    I was talking to Paul R., an occassional poster here, today and he had a great off-season potential signing… Gary Sheffield. We talked about it for several minutes. Here are some of the high points:

    1. That bat is still potent. Assuming we re-sign Piazza we could send out the following lineup:

    RF Giles (L)
    2B Barfield (R)
    LF Sheffield (R)
    1B Gonzales (L)
    C Piazza/Bard (R/S)
    3B Branyan (L)
    CF Cameron (R)
    SS Greene (R)

    That’s quite a lineup (and not quite so prone to a strong LOOGY)

    2. Sheffield would probably be relatively inexpensive ($15-18 for 2 years).

    3. Sheffield would probably WANT to prove he can still hit; still carry a lineup… San Diego would allow him to come to “home” essentially (he came up with the Brewers, but Sheff wasn’t an established MLB’er until he got here. Furthermore, he left L.A. with more angst than he left any other team. Coming here would be a chance to stick it to the Dodgers again. Lastly, with Matsui-Damon-Abreu it’s unlikely he can start in NY unless he improves dramatically as a 1B…

    4. He’s been a malcontent sure, but he has NEVER been a bad seed the 1st year of a contract (if he’s an issue next year, his bat should be good enough you could trade him).

    5. I tend to lean towards the stat-side of the argument (slightly, consistently, but only slightly-I’m not a hard-core stat-head)… Anyway, despite what all the stats say (about PETCO harming right-hand hitters more than left-handers, I think Sheffield would wear out the Western Metal Co. Building (as would Soriano, but Sheff would come cheaper)…

    It’s elegant. I LOVE the idea…

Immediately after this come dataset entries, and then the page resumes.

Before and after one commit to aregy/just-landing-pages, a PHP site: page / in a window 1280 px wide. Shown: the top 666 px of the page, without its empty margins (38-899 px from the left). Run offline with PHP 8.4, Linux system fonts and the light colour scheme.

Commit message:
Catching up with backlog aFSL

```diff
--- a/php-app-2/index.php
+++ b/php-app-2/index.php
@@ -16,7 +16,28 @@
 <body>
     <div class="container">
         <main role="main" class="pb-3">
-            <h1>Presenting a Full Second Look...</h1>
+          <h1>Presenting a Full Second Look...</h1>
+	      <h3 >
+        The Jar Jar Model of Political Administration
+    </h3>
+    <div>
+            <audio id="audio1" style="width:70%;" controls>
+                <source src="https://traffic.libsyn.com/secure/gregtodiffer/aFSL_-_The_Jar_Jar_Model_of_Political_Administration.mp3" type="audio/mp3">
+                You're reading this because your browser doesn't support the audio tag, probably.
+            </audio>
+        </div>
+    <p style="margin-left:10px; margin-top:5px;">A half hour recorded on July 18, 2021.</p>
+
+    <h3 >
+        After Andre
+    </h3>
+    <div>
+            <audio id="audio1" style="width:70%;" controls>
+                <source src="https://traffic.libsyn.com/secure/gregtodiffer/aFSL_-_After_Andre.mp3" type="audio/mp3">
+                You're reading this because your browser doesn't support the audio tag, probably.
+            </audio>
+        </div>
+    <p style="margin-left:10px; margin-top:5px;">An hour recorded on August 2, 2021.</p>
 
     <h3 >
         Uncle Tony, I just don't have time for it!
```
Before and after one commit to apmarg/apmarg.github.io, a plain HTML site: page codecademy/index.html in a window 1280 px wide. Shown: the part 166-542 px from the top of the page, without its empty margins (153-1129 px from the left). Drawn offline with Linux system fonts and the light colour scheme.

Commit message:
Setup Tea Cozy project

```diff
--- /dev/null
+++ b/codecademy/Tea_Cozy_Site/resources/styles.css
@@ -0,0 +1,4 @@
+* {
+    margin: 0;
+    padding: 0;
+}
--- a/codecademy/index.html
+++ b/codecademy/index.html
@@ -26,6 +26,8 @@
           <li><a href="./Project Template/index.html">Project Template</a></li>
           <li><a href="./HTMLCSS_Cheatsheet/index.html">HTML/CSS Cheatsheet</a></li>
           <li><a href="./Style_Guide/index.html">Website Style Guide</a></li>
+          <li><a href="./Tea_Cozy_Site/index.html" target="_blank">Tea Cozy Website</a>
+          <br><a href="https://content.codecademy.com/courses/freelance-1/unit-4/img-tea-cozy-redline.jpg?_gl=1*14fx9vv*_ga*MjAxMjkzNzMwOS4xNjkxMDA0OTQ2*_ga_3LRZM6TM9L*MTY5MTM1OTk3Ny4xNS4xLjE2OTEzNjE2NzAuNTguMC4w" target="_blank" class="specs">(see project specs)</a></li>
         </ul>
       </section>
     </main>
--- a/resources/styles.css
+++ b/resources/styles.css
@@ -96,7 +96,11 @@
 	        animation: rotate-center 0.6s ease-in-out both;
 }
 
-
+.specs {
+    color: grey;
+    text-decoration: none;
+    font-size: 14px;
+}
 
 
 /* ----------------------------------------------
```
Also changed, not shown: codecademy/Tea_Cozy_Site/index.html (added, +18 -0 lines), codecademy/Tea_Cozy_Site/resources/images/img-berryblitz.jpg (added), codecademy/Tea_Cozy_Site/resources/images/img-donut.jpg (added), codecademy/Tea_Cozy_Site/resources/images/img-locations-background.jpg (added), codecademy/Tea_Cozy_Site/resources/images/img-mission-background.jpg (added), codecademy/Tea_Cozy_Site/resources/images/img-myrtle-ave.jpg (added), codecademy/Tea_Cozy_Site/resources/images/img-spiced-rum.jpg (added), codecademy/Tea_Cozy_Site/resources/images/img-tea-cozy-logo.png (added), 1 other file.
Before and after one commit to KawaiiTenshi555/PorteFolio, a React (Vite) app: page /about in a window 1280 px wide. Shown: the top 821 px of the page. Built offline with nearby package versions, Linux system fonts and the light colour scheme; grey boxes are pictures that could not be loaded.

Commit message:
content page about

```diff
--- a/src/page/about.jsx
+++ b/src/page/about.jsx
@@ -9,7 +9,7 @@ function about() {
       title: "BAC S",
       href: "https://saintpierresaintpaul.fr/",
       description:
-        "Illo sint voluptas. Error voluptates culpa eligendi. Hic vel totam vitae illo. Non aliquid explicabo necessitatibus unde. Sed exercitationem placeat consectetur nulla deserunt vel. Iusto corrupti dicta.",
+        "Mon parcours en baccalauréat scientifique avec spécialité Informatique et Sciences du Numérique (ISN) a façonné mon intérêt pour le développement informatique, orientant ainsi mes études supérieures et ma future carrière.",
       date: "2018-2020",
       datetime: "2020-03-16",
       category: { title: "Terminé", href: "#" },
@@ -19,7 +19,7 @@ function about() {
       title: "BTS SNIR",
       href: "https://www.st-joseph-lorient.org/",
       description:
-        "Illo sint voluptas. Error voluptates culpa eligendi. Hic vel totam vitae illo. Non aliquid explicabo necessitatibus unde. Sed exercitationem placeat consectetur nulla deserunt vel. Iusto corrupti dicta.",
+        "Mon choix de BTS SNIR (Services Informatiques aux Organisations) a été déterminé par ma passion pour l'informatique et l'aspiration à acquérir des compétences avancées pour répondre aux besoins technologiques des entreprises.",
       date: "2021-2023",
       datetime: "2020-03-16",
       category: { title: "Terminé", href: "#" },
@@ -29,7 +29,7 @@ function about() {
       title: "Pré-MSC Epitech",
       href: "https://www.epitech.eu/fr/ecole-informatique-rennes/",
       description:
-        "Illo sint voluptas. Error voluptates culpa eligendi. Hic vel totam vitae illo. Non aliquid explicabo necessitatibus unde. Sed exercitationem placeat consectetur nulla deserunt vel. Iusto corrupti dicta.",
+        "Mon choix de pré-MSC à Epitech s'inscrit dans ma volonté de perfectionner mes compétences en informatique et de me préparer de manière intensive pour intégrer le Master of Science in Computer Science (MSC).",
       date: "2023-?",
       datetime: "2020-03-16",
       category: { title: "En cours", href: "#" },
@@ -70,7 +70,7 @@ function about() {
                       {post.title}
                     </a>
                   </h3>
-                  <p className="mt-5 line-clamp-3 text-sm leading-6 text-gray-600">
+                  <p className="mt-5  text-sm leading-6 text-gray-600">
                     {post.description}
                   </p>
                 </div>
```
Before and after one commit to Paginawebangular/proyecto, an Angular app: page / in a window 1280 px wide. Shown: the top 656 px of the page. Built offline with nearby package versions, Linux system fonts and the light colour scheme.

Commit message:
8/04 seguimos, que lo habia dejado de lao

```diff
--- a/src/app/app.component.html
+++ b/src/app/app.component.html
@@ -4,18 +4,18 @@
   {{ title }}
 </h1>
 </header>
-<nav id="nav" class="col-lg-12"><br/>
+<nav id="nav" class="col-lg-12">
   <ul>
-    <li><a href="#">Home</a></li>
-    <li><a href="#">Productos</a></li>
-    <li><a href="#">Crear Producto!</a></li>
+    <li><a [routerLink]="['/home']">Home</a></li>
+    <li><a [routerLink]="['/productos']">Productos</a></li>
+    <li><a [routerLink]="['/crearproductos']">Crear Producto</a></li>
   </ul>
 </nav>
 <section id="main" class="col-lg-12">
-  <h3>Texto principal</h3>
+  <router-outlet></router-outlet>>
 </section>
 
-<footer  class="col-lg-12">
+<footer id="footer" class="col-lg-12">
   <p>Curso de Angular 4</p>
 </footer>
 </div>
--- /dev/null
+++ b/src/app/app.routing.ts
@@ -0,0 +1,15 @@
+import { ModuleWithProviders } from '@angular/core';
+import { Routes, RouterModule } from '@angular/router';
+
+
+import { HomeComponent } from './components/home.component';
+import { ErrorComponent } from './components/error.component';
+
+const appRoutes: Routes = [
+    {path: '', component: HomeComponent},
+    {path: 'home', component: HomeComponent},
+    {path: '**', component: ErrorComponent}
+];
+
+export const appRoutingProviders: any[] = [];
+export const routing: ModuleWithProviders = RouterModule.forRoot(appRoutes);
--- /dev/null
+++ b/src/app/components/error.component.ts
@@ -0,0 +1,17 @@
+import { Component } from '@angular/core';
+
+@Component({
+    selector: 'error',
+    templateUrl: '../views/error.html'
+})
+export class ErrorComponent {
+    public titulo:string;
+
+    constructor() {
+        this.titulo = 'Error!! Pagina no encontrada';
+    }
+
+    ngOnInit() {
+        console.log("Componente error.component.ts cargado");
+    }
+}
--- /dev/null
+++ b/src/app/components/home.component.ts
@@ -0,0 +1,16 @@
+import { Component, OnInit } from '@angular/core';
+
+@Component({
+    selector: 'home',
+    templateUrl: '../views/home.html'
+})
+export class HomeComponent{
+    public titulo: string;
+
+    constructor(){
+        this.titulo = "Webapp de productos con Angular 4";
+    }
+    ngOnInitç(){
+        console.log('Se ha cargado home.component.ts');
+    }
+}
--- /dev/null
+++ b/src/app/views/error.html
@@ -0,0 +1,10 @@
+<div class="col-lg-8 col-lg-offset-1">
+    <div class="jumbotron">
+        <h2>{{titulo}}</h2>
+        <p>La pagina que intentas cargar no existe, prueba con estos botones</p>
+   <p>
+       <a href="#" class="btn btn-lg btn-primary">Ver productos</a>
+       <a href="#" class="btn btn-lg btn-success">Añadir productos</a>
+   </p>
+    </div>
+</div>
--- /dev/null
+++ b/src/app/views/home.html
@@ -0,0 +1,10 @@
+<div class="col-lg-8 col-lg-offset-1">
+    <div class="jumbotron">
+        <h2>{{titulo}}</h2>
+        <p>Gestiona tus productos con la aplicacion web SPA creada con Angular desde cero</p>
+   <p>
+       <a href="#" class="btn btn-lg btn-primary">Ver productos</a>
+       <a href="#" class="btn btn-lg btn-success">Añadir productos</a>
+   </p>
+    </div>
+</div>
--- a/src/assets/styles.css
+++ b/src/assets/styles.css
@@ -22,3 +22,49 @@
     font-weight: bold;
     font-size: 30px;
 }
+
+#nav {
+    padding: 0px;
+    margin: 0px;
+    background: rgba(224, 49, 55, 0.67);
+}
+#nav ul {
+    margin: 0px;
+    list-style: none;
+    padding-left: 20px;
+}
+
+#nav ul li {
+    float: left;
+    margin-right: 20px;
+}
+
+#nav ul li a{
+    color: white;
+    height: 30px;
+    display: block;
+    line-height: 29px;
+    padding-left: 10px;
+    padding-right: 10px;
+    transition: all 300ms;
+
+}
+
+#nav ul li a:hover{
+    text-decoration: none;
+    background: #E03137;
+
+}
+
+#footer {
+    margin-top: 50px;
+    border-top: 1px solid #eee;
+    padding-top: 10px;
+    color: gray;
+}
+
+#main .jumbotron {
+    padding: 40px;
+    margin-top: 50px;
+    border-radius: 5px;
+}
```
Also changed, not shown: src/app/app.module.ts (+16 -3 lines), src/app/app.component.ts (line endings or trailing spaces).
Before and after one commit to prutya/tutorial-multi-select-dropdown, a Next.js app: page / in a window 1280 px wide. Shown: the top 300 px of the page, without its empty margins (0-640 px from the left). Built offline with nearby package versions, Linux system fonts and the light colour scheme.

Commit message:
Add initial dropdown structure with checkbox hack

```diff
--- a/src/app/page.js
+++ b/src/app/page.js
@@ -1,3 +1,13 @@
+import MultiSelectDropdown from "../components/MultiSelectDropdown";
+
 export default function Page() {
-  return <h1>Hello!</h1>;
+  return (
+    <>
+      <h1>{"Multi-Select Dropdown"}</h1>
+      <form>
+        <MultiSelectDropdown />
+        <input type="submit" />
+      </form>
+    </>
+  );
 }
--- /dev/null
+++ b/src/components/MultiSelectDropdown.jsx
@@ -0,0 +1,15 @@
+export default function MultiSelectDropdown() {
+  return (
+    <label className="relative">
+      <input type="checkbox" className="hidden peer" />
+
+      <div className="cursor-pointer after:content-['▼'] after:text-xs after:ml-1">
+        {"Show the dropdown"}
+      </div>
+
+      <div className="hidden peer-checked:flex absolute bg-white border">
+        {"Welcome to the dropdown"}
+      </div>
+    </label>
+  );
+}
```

  45. I’ve long-said that ff we did change managers this offseason, I’d want the manager search to start and end w/ Larry Dierker…

    Here’s Larry’s ‘blog – this guy is super-intelligent.


  46. Sheffield is interesting. Is there enough of a spotlight in San Diego for Sheff and his ego? He’s pretty much a dead pull hitter. I think that kind of hitter can do well at Petco, it’s the gap hitters that have trouble. If he hits a few homers in the post season I think he’ll get closer to $10 million a year and it’s unlikely the Padres would spend that much on an older guy.

    But what about Giles hitting leadoff? He can’t really steal bases but maybe that’s a good thing. Aside from the OBP his best offensive skill is breaking up the double play, also useful for a leadoff hitter. The purist in me wants a Dave Roberts type but maybe Giles is a better choice.

  47. Taking into account platoon splits, playing time and injuries, the batting order I’d like to see Bochy use tomorrow is:


    I hate Jeff Brantley.